◆ PROBLEM STATEMENT: Look for the word "withOpacity" in the entries and copy every line where it shows up.

────────

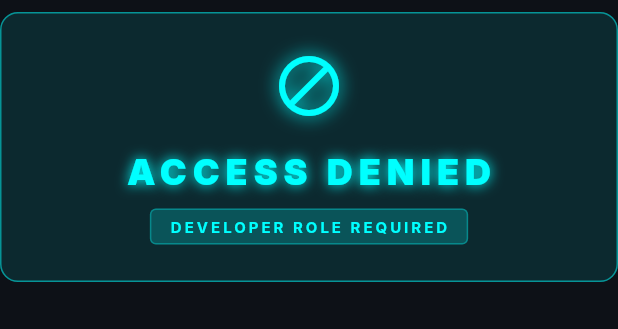
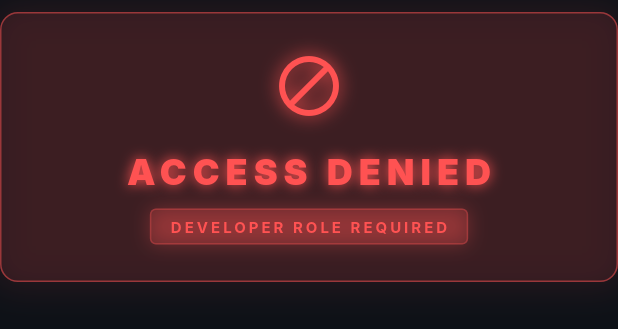
Before and after one commit to esmaberfinkaya/Gameveloper, a Flutter app: the AccessGate widget shown alone on an empty page, opened directly, on a phone screen of 412 x 824 dp. Shown: the top 329 px of the screen. Run offline on Flutter 3.47's test engine with Material 3 defaults, Android fonts, the light colour scheme and no system bars; our stand-ins replace shared_preferences; accounts and stored records are empty; network calls fail; Roboto replaces fonts that are missing (Inter).

Commit message:
feat: implement fast login ui and access gate for final crunch

```diff
--- a/mobile/lib/widgets/access_gate.dart
+++ b/mobile/lib/widgets/access_gate.dart
@@ -66,9 +66,12 @@ class _AccessGateState extends State<AccessGate> with SingleTickerProviderStateM
       padding: const EdgeInsets.all(24),
       margin: const EdgeInsets.symmetric(vertical: 8),
       decoration: BoxDecoration(
-        color: Theme.of(context).primaryColor.withOpacity(0.1),
-        border: Border.all(color: Theme.of(context).primaryColor.withOpacity(0.5)),
+        color: Colors.redAccent.withOpacity(0.1),
+        border: Border.all(color: Colors.redAccent.withOpacity(0.5)),
         borderRadius: BorderRadius.circular(12),
+        boxShadow: [
+          BoxShadow(color: Colors.redAccent.withOpacity(0.1), blurRadius: 20, spreadRadius: 5),
+        ],
       ),
       child: Column(
         mainAxisSize: MainAxisSize.min,
@@ -78,40 +81,43 @@ class _AccessGateState extends State<AccessGate> with SingleTickerProviderStateM
             builder: (context, child) {
               return Transform.translate(
                 offset: Offset(_glitchController.value * 4 - 2, 0),
-                child: Icon(
+                child: const Icon(
                   Icons.block,
-                  color: Theme.of(context).primaryColor,
+                  color: Colors.redAccent,
                   size: 48,
                   shadows: [
-                    Shadow(color: Theme.of(context).primaryColor, blurRadius: 15),
+                    Shadow(color: Colors.redAccent, blurRadius: 15),
                   ],
                 ),
               );
             },
           ),
           const SizedBox(height: 16),
-          Text(
+          const Text(
             'ACCESS DENIED',
             style: TextStyle(
-              color: Theme.of(context).primaryColor,
+              color: Colors.redAccent,
               fontSize: 24,
               fontWeight: FontWeight.w900,
               letterSpacing: 4,
-              shadows: [Shadow(color: Theme.of(context).primaryColor, blurRadius: 10)],
+              shadows: [Shadow(color: Colors.redAccent, blurRadius: 10)],
             ),
           ),
           const SizedBox(height: 8),
           Container(
             padding: const EdgeInsets.symmetric(horizontal: 12, vertical: 4),
             decoration: BoxDecoration(
-              color: Theme.of(context).primaryColor.withOpacity(0.2),
+              color: Colors.redAccent.withOpacity(0.2),
               borderRadius: BorderRadius.circular(4),
-              border: Border.all(color: Theme.of(context).primaryColor.withOpacity(0.3)),
+              border: Border.all(color: Colors.redAccent.withOpacity(0.3)),
+              boxShadow: [
+                BoxShadow(color: Colors.redAccent.withOpacity(0.3), blurRadius: 10),
+              ],
             ),
-            child: Text(
+            child: const Text(
               'DEVELOPER ROLE REQUIRED',
               style: TextStyle(
-                color: Theme.of(context).primaryColor,
+                color: Colors.redAccent,
                 fontSize: 10,
                 fontWeight: FontWeight.bold,
                 letterSpacing: 2,
```
Also changed, not shown: 1 other file.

────────

◆ TASK SOLUTION:
-        color: Theme.of(context).primaryColor.withOpacity(0.1),
-        border: Border.all(color: Theme.of(context).primaryColor.withOpacity(0.5)),
+        color: Colors.redAccent.withOpacity(0.1),
+        border: Border.all(color: Colors.redAccent.withOpacity(0.5)),
+          BoxShadow(color: Colors.redAccent.withOpacity(0.1), blurRadius: 20, spreadRadius: 5),
-              color: Theme.of(context).primaryColor.withOpacity(0.2),
+              color: Colors.redAccent.withOpacity(0.2),
-              border: Border.all(color: Theme.of(context).primaryColor.withOpacity(0.3)),
+              border: Border.all(color: Colors.redAccent.withOpacity(0.3)),
+                BoxShadow(color: Colors.redAccent.withOpacity(0.3), blurRadius: 10),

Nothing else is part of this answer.